The problem:
Repeat every line below exactly as it reads.

Data excerpts:
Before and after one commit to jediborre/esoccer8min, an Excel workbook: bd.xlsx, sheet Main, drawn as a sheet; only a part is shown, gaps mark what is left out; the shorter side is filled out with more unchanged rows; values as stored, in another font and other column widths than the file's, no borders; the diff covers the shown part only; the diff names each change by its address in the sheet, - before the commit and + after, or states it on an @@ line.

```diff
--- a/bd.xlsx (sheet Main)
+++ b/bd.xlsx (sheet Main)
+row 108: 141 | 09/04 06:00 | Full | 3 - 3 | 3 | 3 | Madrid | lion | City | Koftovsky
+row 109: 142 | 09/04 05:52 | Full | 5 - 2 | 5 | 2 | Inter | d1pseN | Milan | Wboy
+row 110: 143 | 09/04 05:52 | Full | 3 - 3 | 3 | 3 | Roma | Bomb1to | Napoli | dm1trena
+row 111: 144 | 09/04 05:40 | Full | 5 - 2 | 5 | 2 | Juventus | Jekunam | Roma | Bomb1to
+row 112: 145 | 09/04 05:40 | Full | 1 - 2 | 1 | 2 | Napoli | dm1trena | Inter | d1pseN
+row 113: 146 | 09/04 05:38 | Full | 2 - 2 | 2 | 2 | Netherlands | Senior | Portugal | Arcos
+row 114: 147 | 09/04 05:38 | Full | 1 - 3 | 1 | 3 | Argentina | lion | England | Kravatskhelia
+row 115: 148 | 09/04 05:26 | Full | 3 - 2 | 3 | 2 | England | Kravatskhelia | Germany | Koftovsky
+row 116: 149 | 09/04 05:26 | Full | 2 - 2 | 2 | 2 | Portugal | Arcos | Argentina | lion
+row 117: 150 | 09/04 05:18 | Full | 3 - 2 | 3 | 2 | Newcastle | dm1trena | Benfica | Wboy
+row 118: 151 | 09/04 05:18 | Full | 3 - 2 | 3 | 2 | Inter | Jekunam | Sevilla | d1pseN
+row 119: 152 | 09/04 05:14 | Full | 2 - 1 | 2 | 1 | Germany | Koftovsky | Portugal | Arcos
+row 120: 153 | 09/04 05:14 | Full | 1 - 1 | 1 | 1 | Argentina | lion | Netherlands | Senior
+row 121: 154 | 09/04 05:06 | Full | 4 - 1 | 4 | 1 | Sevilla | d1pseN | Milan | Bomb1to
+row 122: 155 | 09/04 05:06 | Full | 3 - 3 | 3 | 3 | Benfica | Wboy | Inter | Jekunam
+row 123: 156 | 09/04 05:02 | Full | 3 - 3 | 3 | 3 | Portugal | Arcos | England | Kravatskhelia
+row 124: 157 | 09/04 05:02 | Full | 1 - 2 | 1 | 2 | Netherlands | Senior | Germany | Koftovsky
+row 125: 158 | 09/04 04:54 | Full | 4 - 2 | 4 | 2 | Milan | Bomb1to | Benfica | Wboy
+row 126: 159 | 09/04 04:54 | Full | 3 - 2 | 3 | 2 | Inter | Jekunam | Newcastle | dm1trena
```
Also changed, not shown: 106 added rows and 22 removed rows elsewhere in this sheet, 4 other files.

Response to the task:
Before and after one commit to jediborre/esoccer8min, an Excel workbook: bd.xlsx, sheet Main, drawn as a sheet; only a part is shown, gaps mark what is left out; the shorter side is filled out with more unchanged rows; values as stored, in another font and other column widths than the file's, no borders; the diff covers the shown part only; the diff names each change by its address in the sheet, - before the commit and + after, or states it on an @@ line.

```diff
--- a/bd.xlsx (sheet Main)
+++ b/bd.xlsx (sheet Main)
+row 108: 141 | 09/04 06:00 | Full | 3 - 3 | 3 | 3 | Madrid | lion | City | Koftovsky
+row 109: 142 | 09/04 05:52 | Full | 5 - 2 | 5 | 2 | Inter | d1pseN | Milan | Wboy
+row 110: 143 | 09/04 05:52 | Full | 3 - 3 | 3 | 3 | Roma | Bomb1to | Napoli | dm1trena
+row 111: 144 | 09/04 05:40 | Full | 5 - 2 | 5 | 2 | Juventus | Jekunam | Roma | Bomb1to
+row 112: 145 | 09/04 05:40 | Full | 1 - 2 | 1 | 2 | Napoli | dm1trena | Inter | d1pseN
+row 113: 146 | 09/04 05:38 | Full | 2 - 2 | 2 | 2 | Netherlands | Senior | Portugal | Arcos
+row 114: 147 | 09/04 05:38 | Full | 1 - 3 | 1 | 3 | Argentina | lion | England | Kravatskhelia
+row 115: 148 | 09/04 05:26 | Full | 3 - 2 | 3 | 2 | England | Kravatskhelia | Germany | Koftovsky
+row 116: 149 | 09/04 05:26 | Full | 2 - 2 | 2 | 2 | Portugal | Arcos | Argentina | lion
+row 117: 150 | 09/04 05:18 | Full | 3 - 2 | 3 | 2 | Newcastle | dm1trena | Benfica | Wboy
+row 118: 151 | 09/04 05:18 | Full | 3 - 2 | 3 | 2 | Inter | Jekunam | Sevilla | d1pseN
+row 119: 152 | 09/04 05:14 | Full | 2 - 1 | 2 | 1 | Germany | Koftovsky | Portugal | Arcos
+row 120: 153 | 09/04 05:14 | Full | 1 - 1 | 1 | 1 | Argentina | lion | Netherlands | Senior
+row 121: 154 | 09/04 05:06 | Full | 4 - 1 | 4 | 1 | Sevilla | d1pseN | Milan | Bomb1to
+row 122: 155 | 09/04 05:06 | Full | 3 - 3 | 3 | 3 | Benfica | Wboy | Inter | Jekunam
+row 123: 156 | 09/04 05:02 | Full | 3 - 3 | 3 | 3 | Portugal | Arcos | England | Kravatskhelia
+row 124: 157 | 09/04 05:02 | Full | 1 - 2 | 1 | 2 | Netherlands | Senior | Germany | Koftovsky
+row 125: 158 | 09/04 04:54 | Full | 4 - 2 | 4 | 2 | Milan | Bomb1to | Benfica | Wboy
+row 126: 159 | 09/04 04:54 | Full | 3 - 2 | 3 | 2 | Inter | Jekunam | Newcastle | dm1trena
```
Also changed, not shown: 106 added rows and 22 removed rows elsewhere in this sheet, 4 other files.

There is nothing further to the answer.